The Victorian Ice Trade

How did the Victorians keep things cold?

When Queen Victoria became Queen in 1837, and for many more years, ice was cut from ponds, and from the canals. The ice was of poor quality. It was often dirty. It was an unreliable source of ice - in some years the weather was not cold enough for much ice to form.
In early Victorian times ice was imported from America, mainly from a lake called Wenham Lake which was noted for good quality ice. From the 1850's most ice used in London came from Norway. The ice formed in mountain lakes. Some artificial lakes were created to meet demand. It was cut by horse plough and by hand.
Ice was stored in London in large ice wells. Two wells are preserved beneath the London Canal Museum. They were 40 feet (12 metres) deep and about 30 feet (9 metres) in diameter. By packing ice into deep wells it could be kept for a long time until it was needed in the summer.
Ice was delivered by horse and cart every day. The ice-man would use a chisel to break off a block of ice for each customer. An ice cart had a crew of two men, and one or two horses to pull the heavy load.
Ice was used to keep all perishable fresh food cold. Meat, milk, butter, fish, and confectionery needed to be chilled. Ice was also used for ice cream making. And in hospitals ice was used to reduce swelling and as a pain killer.

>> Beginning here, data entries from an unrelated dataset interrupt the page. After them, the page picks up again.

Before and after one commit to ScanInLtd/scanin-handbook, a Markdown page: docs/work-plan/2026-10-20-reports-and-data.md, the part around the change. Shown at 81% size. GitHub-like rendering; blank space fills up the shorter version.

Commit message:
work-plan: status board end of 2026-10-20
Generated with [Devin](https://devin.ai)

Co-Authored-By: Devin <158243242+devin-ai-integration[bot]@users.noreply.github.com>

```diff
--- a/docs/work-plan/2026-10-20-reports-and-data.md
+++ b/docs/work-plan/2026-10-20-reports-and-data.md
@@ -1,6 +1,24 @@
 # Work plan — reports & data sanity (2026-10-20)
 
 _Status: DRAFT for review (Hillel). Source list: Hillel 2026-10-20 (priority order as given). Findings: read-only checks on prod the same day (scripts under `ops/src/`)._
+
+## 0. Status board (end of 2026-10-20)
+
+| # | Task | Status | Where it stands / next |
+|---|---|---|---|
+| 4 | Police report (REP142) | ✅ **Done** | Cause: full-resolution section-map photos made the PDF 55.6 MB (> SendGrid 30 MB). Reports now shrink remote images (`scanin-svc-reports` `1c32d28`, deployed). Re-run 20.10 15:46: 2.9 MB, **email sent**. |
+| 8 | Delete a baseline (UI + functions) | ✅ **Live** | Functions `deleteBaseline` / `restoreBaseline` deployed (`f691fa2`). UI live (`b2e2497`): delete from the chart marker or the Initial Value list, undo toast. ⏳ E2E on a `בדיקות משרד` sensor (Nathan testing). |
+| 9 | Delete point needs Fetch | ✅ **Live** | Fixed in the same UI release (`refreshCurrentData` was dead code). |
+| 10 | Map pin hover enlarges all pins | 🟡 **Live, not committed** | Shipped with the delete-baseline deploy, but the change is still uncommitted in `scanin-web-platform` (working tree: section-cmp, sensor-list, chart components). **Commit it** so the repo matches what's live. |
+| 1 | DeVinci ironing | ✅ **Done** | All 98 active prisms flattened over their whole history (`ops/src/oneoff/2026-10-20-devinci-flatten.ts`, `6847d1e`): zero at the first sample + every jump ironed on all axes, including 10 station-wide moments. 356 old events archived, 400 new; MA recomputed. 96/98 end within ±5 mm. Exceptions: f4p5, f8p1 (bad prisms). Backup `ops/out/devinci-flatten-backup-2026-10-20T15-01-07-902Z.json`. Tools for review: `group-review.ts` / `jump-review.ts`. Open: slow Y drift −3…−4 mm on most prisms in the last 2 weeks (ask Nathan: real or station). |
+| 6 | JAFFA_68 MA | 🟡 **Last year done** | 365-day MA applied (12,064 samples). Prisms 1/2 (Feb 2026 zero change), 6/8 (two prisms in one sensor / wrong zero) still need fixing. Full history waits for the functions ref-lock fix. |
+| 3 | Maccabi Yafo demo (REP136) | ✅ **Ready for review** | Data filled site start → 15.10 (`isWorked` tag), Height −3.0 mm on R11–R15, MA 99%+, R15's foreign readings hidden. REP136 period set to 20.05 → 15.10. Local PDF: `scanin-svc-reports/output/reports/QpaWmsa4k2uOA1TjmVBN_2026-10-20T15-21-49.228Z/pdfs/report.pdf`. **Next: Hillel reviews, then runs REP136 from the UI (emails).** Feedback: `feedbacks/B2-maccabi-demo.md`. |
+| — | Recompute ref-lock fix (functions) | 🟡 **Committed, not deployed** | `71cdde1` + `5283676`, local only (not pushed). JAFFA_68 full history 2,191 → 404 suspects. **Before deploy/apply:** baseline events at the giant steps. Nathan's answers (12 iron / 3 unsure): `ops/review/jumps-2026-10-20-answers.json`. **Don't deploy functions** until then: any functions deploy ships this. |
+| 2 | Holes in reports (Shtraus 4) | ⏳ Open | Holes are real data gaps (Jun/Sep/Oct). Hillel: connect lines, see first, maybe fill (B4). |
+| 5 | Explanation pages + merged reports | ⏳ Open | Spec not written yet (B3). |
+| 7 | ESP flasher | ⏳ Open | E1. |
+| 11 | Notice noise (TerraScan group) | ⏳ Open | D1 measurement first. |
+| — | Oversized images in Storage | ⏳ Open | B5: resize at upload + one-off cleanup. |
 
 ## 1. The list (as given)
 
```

The natural ice trade was in strong competition with ice made in factories towards the end of the Victorian period. Although import of natural ice did not end until around 1921, the new technology had already begun to reduce the trade in natural ice by 1900.